Participate in introductory lectures with ATREE faculty and invited speakers at the main headquarters in Bangalore. Gain insight into the ecosystems of the Western Ghats, conservation, the scientific method, Indian cultures, rural lives and livelihoods, and community development. Admire wildlife including Indian bison, sambhar deer, spotted deer, elephants, and dogs roam the landscape. Visit the Biligiri Rangaswamy Temple Wildlife Sanctuary (BRT), a protected tiger reserve located in southern Karnataka at the confluence of the Western and Eastern Ghats where you will participate in educational trips and activities that focus on a seasonally dry ecosystem, invasive ecology, conservation, community enterprise building, medicinal plants, rain fed agriculture, human-wildlife conflict, religious tourism, and more.
Learn about the Soligas, an indigenous tribal community who were traditionally shifting cultivators, hunters, and gatherers.
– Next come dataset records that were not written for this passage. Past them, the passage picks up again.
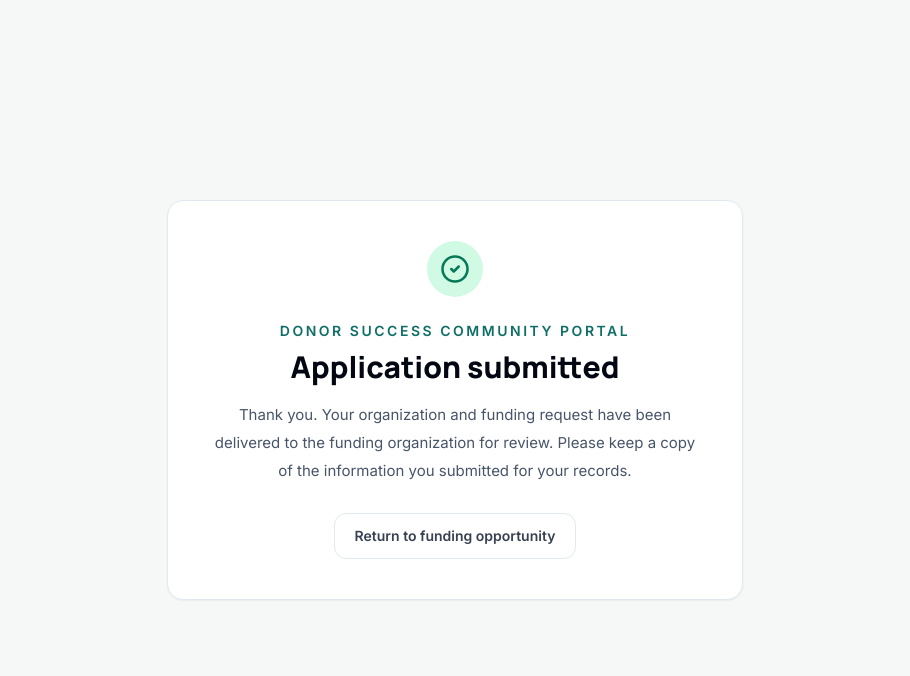
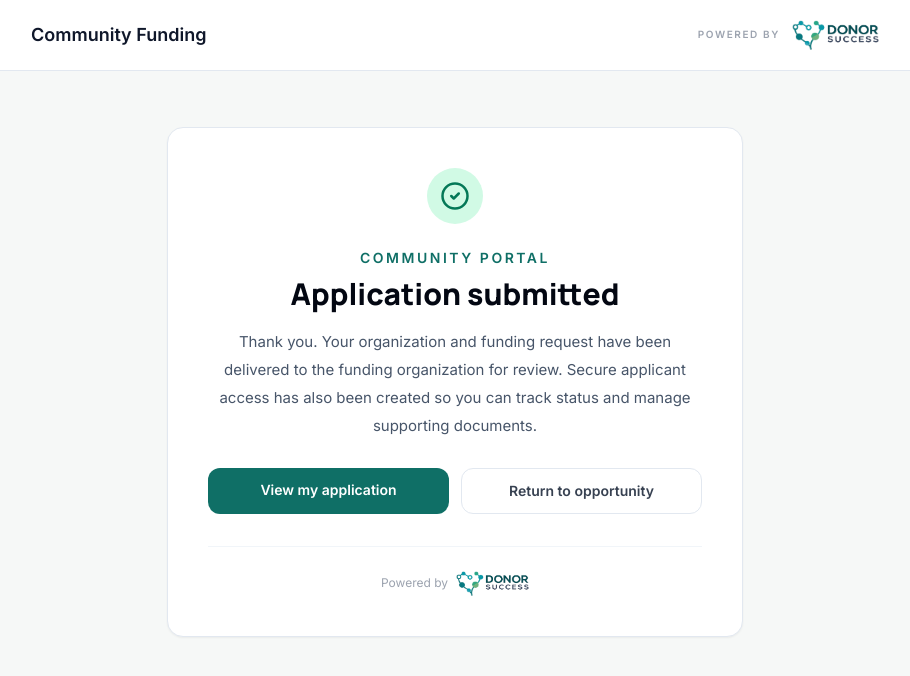
Before and after one commit to jarvisjharris1-dme/donorsuccess-app, a Next.js app: page /apply/1/submitted in a window 1280 px wide. Shown: the top 676 px of the page, without its empty margins (185-1095 px from the left). Built offline with nearby package versions, Linux system fonts and the light colour scheme; no server answers; the database is empty.

Commit message:
Brand submission confirmation and link applicant portal

```diff
--- a/app/apply/[roundId]/submitted/page.tsx
+++ b/app/apply/[roundId]/submitted/page.tsx
@@ -1,15 +1,44 @@
 import Link from 'next/link';
 import { CheckCircle2 } from 'lucide-react';
+import Logo from '@/components/layout/Logo';
+import { prisma } from '@/lib/db';
+import { getCommunityBranding } from '@/lib/community-portal';
 
-export default function ApplicationSubmittedPage({ params }: { params: { roundId: string } }) {
+export default async function ApplicationSubmittedPage({ params }: { params: { roundId: string } }) {
+  const round = await prisma.fundingRound.findUnique({
+    where: { id: params.roundId },
+    select: { organizationId: true, organization: { select: { name: true } } },
+  });
+  const branding = round ? await getCommunityBranding(round.organizationId).catch(() => null) : null;
+
   return (
-    <main className="flex min-h-screen items-center justify-center bg-[#f6f8f7] px-6 py-12">
-      <div className="w-full max-w-xl rounded-2xl border border-gray-200 bg-white p-8 text-center shadow-sm sm:p-10">
-        <div className="mx-auto flex h-14 w-14 items-center justify-center rounded-full bg-emerald-100 text-emerald-700"><CheckCircle2 size={30} /></div>
-        <p className="mt-6 text-sm font-extrabold uppercase tracking-[.18em] text-[#0f6f66]">Donor Success Community Portal</p>
-        <h1 className="mt-2 text-3xl font-extrabold text-gray-950">Application submitted</h1>
-        <p className="mt-4 text-[15px] leading-7 text-gray-600">Thank you. Your organization and funding request have been delivered to the funding organization for review. Please keep a copy of the information you submitted for your records.</p>
-        <Link href={`/apply/${params.roundId}`} className="mt-7 inline-flex rounded-xl border border-gray-200 px-5 py-3 text-sm font-semibold text-gray-700 hover:bg-gray-50">Return to funding opportunity</Link>
+    <main className="min-h-screen bg-[#f6f8f7]">
+      <header className="border-b border-gray-200 bg-white">
+        <div className="mx-auto flex max-w-4xl flex-col gap-4 px-6 py-5 sm:flex-row sm:items-center sm:justify-between">
+          <div>
+            {branding?.logoUrl ? (
+              // eslint-disable-next-line @next/next/no-img-element
+              <img src={branding.logoUrl} alt={`${round?.organization.name ?? 'Funding organization'} logo`} className="max-h-14 max-w-[230px] object-contain" />
+            ) : (
+              <p className="text-lg font-extrabold text-gray-900">{round?.organization.name ?? 'Community Funding'}</p>
+            )}
+          </div>
+          <div className="flex items-center gap-3"><span className="text-[10px] font-bold uppercase tracking-[.16em] text-gray-400">Powered by</span><Logo height={30} /></div>
+        </div>
+      </header>
+
+      <div className="flex items-center justify-center px-6 py-14">
+        <div className="w-full max-w-xl rounded-2xl border border-gray-200 bg-white p-8 text-center shadow-sm sm:p-10">
+          <div className="mx-auto flex h-14 w-14 items-center justify-center rounded-full bg-emerald-100 text-emerald-700"><CheckCircle2 size={30} /></div>
+          <p className="mt-6 text-sm font-extrabold uppercase tracking-[.18em] text-[#0f6f66]">Community Portal</p>
+          <h1 className="mt-2 text-3xl font-extrabold text-gray-950">Application submitted</h1>
+          <p className="mt-4 text-[15px] leading-7 text-gray-600">Thank you. Your organization and funding request have been delivered to the funding organization for review. Secure applicant access has also been created so you can track status and manage supporting documents.</p>
+          <div className="mt-7 grid gap-3 sm:grid-cols-2">
+            <Link href="/community/portal" className="inline-flex justify-center rounded-xl bg-[#0f6f66] px-5 py-3 text-sm font-bold text-white hover:bg-[#0b5d56]">View my application</Link>
+            <Link href={`/apply/${params.roundId}`} className="inline-flex justify-center rounded-xl border border-gray-200 px-5 py-3 text-sm font-semibold text-gray-700 hover:bg-gray-50">Return to opportunity</Link>
+          </div>
+          <div className="mt-8 flex items-center justify-center gap-2 border-t border-gray-100 pt-6"><span className="text-xs text-gray-400">Powered by</span><Logo height={25} /></div>
+        </div>
       </div>
     </main>
   );
```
Learn about invasive ecology and restoration and Investigate tropical wet evergreen forest biology, forest-village interactions, and religious tourism in the Kalakad-Mundanthurai Tiger Reserve (KMTR), a global biodiversity hotspot and UNESCO World Heritage Site.
Located near the city of Bangalore, the Western Ghats are a chain of mountains that run along the western coast of peninsular India. Due to their proximity to the ocean, this ecosystem receives high amounts of rainfall throughout the year, resulting in a moist deciduous forest and rain forest. Many species of the Western Ghats are found nowhere else in the world, including over 75% of amphibians and more than 60% of reptiles. The area is home to over 6,000 vascular plants, of which over 3,000 are endemic to the region. Many of the world’s spices, such as black pepper and cardamom, also have their origins in the Western Ghats. The Agasthyamalai Hills, in the extreme south of the area, are home to over 450 species of birds , 140 mammals, 260 reptiles, and 175 amphibians. Though the Western Ghats are rich in biological diversity, this ecosystem is facing extreme endangerment today. SEE-U India provides an intellectually stimulating experience and serves as a platform for necessary debates on how to better integrate environmental preservation into India’s development strategy.
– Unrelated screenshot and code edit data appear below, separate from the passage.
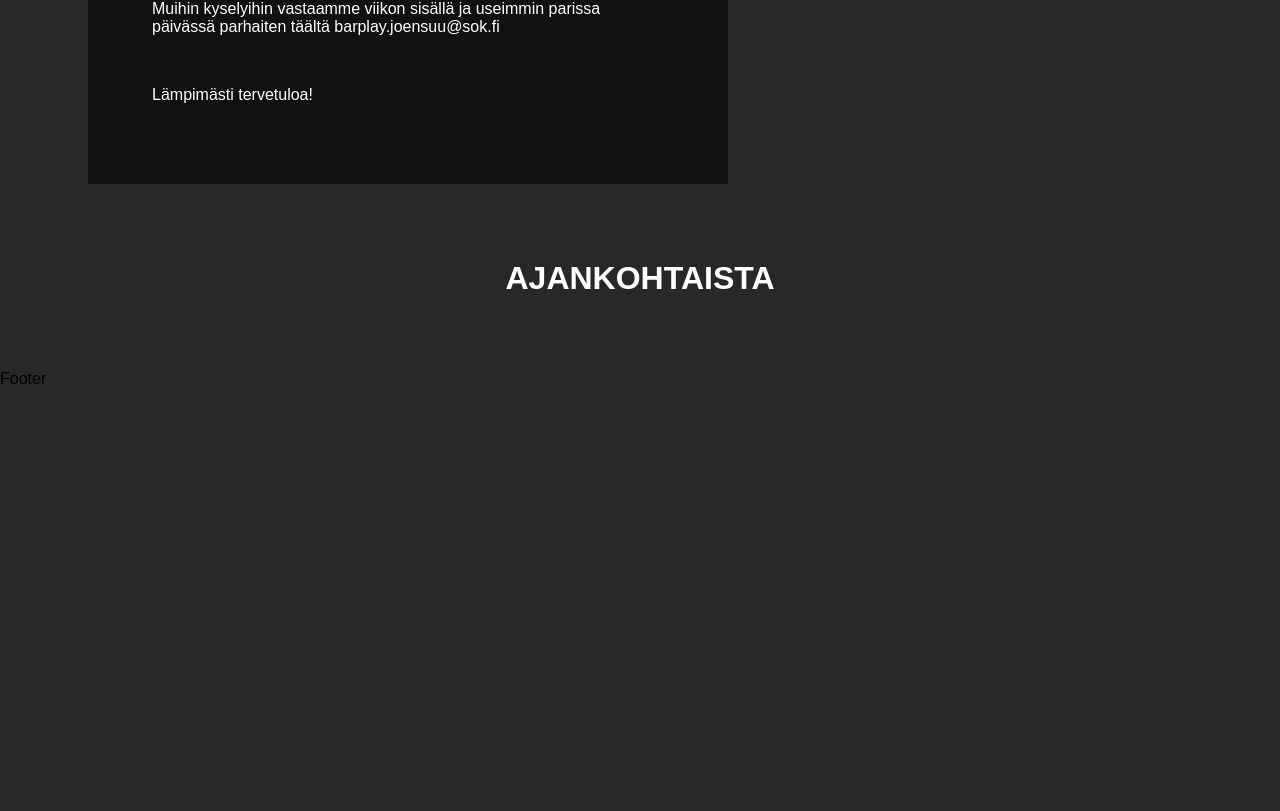
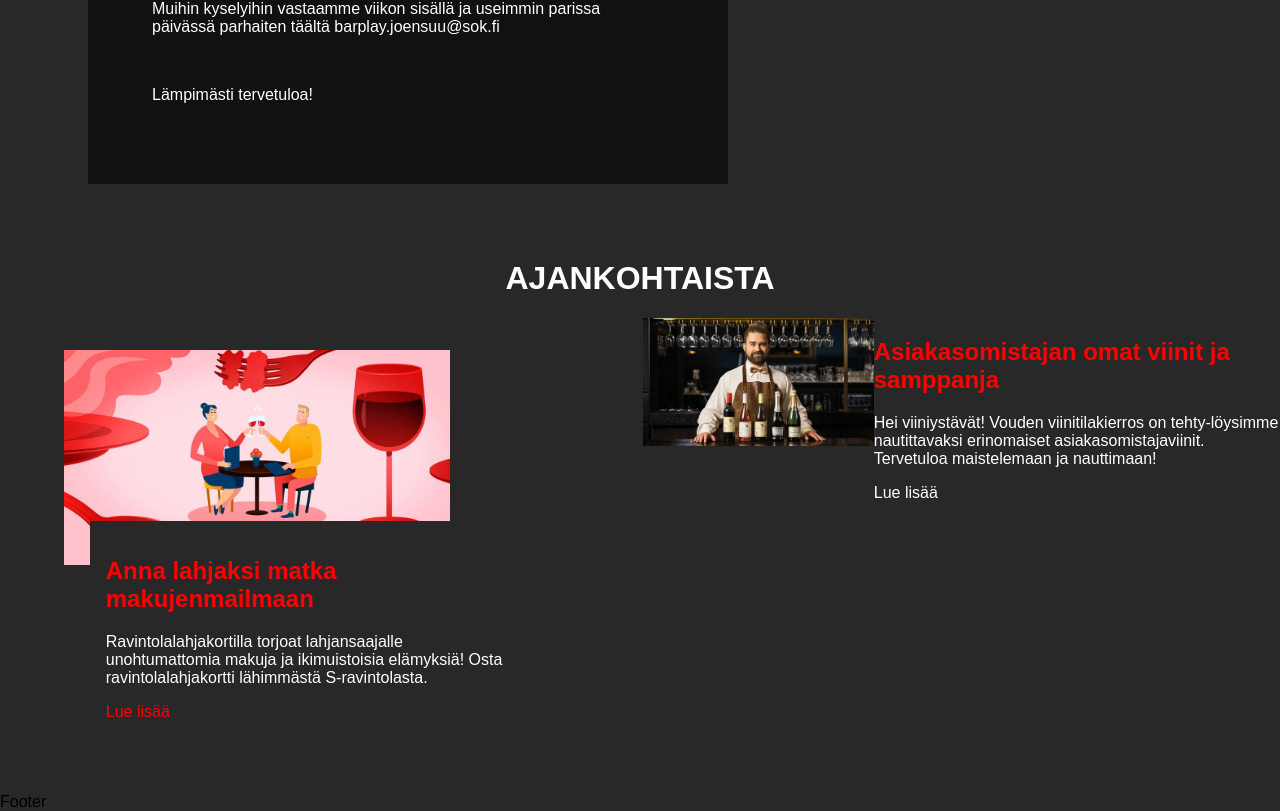
Before and after one commit to MarkusAP98/barplay02, a React (Create React App) app: page / in a window 1280 px wide. Shown: the part 1136-1947 px from the top of the page. Before the commit the page ends 1524 px from the top, so only its background shows below. Built offline with nearby package versions, Linux system fonts and the light colour scheme.

Commit message:
added some text to add

```diff
--- a/src/components/Add/Add.css
+++ b/src/components/Add/Add.css
@@ -2,8 +2,57 @@
     color: white;
     box-sizing: border-box;
     margin: 0px;
+    width: 100%;
 }
 
 .barplay__add h1 {
     text-align: center;
 }
+
+.barplay__add h2 {
+    color: red;
+}
+
+.add__section {
+    display: flex;
+}
+
+.add__section-1 {
+    margin: 2rem 4rem;
+}
+
+.add__section-1 img {
+    width: 75%;
+}
+
+.add__dining-text {
+    background-color: #282828;
+    padding: 1rem;
+    width: 25rem;
+    height: 13rem;
+    position: relative;
+    left: 5%;
+    margin-top: -3rem;
+}
+
+
+.add__dining-text a {
+    color: red;
+}
+
+.add__dining-text:hover {
+    background-color: black;
+}
+
+
+/* ----- section 2 ----- */
+
+.add__bartender {
+    display: flex;
+
+}
+
+.bartender {
+    width: 15rem;
+    height: 8rem;
+}
--- a/src/components/Add/Add.js
+++ b/src/components/Add/Add.js
@@ -1,20 +1,38 @@
-import React from 'react'
-import './Add.css'
+import React from "react";
+import "./Add.css";
+import Dining from "../../assets/add_section/dining.webp";
+import Bartender from '../../assets/add_section/bartender.webp'
 
 const Add = () => {
   return (
     <div className="barplay__add">
       <h1>AJANKOHTAISTA</h1>
-      <div className='add__section'>
-        <div className='add__section-1'>
-          <img></img>
+      <div className="add__section">
+        <div className="add__section-1">
+          <img src={Dining}></img>
+          <div className="add__dining-text">
+            <h2>Anna lahjaksi matka makujenmailmaan</h2>
+            <p>
+              Ravintolalahjakortilla torjoat lahjansaajalle unohtumattomia
+              makuja ja ikimuistoisia elämyksiä! Osta ravintolalahjakortti
+              lähimmästä S-ravintolasta.
+            </p>
+            <a>Lue lisää</a>
+          </div>
         </div>
-        <div>
-          <div><img></img><p></p></div>
+        <div className="add__section-2">
+          <div className="add__bartender">
+            <img src={Bartender} alt="bartender" className="bartender"></img>
+            <div className="bartender__text">
+              <h2>Asiakasomistajan omat viinit ja samppanja</h2>
+            <p>Hei viiniystävät! Vouden viinitilakierros on tehty-löysimme nautittavaksi erinomaiset asiakasomistajaviinit. Tervetuloa maistelemaan ja nauttimaan!</p>
+            <a>Lue lisää</a>
+            </div>
+          </div>
         </div>
       </div>
     </div>
   );
-}
+};
 
-export default Add
+export default Add;
```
SEE-U India is offered in partnership with The Columbia Global Center | South Asia, which provides programs and activities involving students and faculty to focus on issues relating to the South Asian region. Southern Asia has a unique history and is at a critical junction of global importance and faces unprecedented opportunities and challenges across several sectors, including: business; health; environment; education; urban planning; infrastructure; economic development; and arts and culture. By leveraging world-class thought leaders, sharing resources, and conducting innovative projects using a multidisciplinary approach, The Columbia Global Centers | South Asia collaboratively examines and attempts to find solutions to these complex issues.